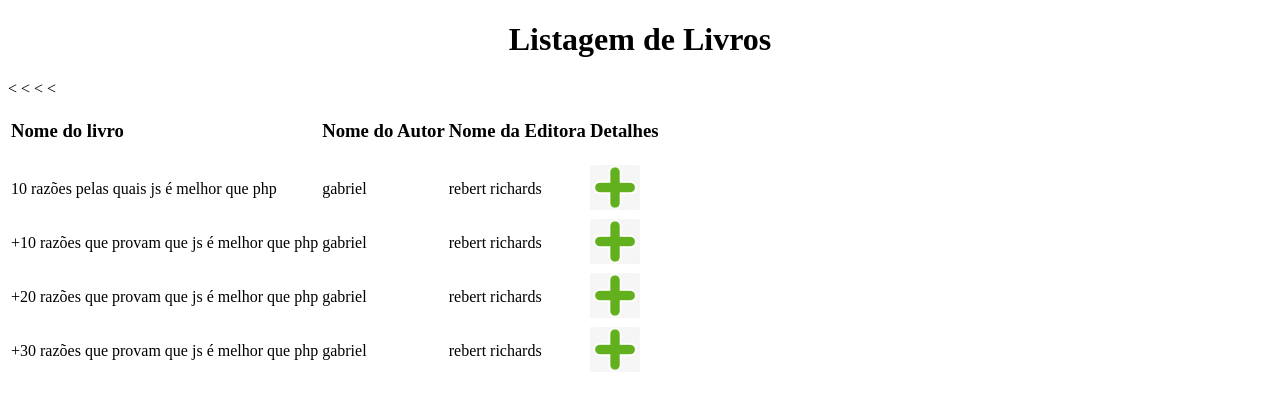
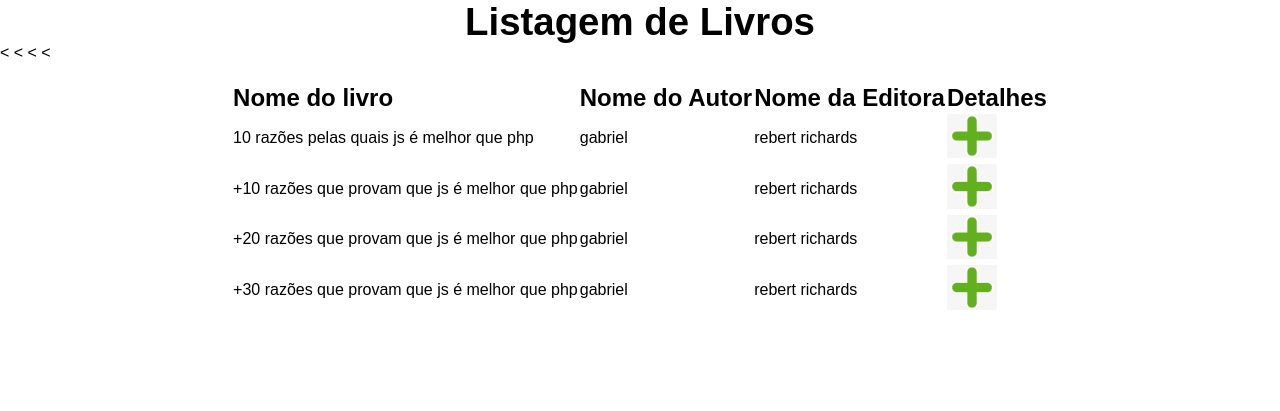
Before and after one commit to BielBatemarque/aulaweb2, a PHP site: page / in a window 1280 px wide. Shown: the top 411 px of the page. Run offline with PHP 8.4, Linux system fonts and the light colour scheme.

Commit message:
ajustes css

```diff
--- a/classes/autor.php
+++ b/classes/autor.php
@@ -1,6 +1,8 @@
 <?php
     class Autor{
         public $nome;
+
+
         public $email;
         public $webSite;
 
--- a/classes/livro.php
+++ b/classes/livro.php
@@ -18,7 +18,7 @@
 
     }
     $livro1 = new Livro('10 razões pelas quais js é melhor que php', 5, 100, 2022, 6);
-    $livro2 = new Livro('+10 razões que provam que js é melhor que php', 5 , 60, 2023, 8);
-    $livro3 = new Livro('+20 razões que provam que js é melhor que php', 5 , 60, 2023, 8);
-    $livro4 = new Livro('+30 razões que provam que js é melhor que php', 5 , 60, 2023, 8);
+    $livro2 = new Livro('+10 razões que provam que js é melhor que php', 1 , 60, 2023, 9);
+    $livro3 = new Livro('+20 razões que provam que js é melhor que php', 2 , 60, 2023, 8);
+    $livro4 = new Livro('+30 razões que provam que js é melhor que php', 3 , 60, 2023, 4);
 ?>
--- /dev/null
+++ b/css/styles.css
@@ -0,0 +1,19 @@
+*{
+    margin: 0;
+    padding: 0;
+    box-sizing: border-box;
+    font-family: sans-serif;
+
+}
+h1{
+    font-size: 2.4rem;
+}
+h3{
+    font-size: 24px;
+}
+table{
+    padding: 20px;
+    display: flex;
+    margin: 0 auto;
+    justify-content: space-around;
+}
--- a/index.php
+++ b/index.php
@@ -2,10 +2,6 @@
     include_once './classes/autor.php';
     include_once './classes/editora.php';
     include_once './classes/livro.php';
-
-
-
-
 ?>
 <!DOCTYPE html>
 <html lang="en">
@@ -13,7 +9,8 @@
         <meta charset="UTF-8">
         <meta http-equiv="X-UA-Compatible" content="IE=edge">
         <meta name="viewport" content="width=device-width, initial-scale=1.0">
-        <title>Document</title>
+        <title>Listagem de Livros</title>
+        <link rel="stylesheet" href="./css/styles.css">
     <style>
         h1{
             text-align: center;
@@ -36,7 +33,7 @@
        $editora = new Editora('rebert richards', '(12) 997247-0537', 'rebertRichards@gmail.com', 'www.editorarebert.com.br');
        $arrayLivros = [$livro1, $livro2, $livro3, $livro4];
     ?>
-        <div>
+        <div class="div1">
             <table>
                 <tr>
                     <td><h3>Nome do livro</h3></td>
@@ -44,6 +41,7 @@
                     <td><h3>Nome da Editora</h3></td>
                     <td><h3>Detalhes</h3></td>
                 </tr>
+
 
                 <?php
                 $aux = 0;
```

*PROBLEM DETAILS:*
Please count up the lines above that include the string "classes" and respond with the total alone.

*RESULT OF THIS TASK:*
7